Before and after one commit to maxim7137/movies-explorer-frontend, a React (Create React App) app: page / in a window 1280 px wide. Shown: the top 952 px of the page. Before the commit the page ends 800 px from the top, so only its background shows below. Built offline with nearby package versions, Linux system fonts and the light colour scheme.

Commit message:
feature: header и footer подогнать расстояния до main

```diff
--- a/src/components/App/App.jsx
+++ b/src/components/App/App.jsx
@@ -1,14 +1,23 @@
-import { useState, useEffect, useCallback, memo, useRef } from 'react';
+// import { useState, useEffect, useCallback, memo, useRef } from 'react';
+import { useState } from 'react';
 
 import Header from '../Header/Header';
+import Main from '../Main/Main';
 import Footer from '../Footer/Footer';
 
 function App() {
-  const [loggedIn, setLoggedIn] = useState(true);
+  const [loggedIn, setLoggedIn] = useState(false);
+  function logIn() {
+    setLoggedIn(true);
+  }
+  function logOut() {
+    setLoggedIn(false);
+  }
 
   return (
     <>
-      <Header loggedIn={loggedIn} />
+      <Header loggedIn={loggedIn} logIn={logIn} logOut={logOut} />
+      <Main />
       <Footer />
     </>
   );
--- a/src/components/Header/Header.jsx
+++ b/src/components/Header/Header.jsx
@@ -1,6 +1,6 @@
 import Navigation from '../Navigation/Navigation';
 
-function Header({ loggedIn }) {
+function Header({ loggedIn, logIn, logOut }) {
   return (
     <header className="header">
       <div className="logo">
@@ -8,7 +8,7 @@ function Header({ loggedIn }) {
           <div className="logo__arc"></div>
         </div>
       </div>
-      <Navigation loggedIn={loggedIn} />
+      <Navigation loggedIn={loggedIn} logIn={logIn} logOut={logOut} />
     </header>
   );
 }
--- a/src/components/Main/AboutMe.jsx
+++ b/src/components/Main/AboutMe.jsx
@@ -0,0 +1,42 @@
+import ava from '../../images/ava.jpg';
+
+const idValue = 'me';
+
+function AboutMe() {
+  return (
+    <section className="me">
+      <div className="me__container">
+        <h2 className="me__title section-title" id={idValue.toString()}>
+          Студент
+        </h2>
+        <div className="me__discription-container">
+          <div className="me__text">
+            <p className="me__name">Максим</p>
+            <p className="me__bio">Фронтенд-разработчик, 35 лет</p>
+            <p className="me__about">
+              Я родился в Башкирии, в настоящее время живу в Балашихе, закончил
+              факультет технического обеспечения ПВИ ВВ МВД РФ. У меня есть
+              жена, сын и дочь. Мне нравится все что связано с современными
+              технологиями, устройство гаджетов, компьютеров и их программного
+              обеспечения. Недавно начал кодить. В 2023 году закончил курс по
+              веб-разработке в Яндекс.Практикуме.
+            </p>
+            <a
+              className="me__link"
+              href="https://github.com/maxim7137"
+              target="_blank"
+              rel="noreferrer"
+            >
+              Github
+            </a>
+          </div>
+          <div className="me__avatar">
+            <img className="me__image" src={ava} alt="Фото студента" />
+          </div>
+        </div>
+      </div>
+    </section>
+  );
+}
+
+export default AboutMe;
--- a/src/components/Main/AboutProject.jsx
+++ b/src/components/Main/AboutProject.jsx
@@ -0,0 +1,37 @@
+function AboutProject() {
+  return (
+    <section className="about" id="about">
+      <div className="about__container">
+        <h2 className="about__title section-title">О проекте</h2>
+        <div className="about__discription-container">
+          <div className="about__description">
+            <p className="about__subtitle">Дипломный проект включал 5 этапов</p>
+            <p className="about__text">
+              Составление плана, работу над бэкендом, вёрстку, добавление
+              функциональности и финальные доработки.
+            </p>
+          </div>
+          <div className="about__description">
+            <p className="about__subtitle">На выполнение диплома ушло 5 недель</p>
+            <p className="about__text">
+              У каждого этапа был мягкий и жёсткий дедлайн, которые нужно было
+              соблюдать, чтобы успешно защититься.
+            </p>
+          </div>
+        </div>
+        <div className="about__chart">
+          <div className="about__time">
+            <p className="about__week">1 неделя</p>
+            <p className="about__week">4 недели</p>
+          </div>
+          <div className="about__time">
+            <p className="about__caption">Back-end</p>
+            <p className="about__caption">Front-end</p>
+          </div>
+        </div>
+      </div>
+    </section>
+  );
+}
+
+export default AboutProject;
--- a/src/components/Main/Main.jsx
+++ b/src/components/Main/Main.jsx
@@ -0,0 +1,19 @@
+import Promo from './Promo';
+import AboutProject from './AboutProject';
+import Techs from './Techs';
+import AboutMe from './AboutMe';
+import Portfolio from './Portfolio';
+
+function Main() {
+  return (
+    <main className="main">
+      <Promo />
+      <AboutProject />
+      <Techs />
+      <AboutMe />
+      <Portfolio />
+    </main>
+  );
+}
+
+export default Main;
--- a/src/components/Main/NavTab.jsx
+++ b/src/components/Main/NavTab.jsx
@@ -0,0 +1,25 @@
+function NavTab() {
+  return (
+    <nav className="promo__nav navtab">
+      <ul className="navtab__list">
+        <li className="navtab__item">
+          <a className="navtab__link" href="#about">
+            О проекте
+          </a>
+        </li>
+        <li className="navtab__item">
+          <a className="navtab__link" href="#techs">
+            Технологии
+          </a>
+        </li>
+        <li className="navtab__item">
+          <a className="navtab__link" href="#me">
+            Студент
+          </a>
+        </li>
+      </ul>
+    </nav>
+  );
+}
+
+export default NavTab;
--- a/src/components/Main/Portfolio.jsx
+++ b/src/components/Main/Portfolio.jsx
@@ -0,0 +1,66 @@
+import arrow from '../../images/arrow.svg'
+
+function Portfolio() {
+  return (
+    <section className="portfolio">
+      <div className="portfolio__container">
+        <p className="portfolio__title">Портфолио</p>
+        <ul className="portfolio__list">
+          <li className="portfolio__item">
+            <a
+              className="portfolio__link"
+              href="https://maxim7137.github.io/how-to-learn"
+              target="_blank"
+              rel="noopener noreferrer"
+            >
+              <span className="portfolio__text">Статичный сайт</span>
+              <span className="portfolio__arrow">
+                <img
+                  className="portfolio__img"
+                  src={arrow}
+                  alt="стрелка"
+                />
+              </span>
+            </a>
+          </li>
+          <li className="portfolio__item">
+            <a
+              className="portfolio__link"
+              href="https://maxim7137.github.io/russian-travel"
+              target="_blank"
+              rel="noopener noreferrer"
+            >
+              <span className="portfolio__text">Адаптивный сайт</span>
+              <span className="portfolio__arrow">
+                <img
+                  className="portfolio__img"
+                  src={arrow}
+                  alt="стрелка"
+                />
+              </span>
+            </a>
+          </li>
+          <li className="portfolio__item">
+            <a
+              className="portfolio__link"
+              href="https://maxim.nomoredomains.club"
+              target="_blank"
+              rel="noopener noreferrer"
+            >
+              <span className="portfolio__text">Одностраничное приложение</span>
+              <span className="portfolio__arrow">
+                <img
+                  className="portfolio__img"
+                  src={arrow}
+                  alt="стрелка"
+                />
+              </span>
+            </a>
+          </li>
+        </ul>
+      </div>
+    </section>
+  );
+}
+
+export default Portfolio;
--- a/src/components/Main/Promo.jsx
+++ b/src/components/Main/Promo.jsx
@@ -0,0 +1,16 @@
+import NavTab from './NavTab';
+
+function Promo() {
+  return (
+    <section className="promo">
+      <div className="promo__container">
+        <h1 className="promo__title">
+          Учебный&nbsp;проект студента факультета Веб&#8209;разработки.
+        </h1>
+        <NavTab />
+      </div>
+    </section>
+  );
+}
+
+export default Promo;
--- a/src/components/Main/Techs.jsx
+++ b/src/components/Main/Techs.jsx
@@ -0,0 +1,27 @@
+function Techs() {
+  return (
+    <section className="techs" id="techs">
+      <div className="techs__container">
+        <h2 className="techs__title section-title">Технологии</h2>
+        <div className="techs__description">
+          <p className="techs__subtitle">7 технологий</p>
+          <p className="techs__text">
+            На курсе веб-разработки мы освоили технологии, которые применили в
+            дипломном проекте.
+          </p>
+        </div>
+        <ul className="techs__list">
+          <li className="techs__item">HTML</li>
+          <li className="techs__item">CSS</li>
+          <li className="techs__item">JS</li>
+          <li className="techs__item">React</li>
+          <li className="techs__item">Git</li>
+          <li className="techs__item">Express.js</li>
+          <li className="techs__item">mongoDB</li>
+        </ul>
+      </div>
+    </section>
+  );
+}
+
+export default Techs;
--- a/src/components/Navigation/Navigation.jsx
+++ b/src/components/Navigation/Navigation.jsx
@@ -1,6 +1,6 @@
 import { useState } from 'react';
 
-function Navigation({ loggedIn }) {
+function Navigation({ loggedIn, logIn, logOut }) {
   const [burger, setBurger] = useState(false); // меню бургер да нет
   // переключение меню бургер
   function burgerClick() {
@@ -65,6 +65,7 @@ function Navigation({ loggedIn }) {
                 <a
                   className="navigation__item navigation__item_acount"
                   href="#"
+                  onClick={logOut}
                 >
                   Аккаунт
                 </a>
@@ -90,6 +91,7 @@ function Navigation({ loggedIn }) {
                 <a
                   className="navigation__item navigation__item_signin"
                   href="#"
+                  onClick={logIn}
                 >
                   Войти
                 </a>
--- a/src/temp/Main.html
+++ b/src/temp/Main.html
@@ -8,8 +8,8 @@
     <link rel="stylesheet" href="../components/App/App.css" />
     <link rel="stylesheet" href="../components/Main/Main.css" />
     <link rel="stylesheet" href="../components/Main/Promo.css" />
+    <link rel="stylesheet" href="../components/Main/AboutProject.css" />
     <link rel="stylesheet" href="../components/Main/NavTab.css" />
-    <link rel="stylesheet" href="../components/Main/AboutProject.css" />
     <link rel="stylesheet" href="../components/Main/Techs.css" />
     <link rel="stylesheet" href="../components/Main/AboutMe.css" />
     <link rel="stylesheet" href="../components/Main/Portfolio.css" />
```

______

**TRY IT**
Search the entries for the string "useState". Copy every line that has it.

**SOLUTION**
-import { useState, useEffect, useCallback, memo, useRef } from 'react';
+// import { useState, useEffect, useCallback, memo, useRef } from 'react';
+import { useState } from 'react';
-  const [loggedIn, setLoggedIn] = useState(true);
+  const [loggedIn, setLoggedIn] = useState(false);
 import { useState } from 'react';
   const [burger, setBurger] = useState(false); // меню бургер да нет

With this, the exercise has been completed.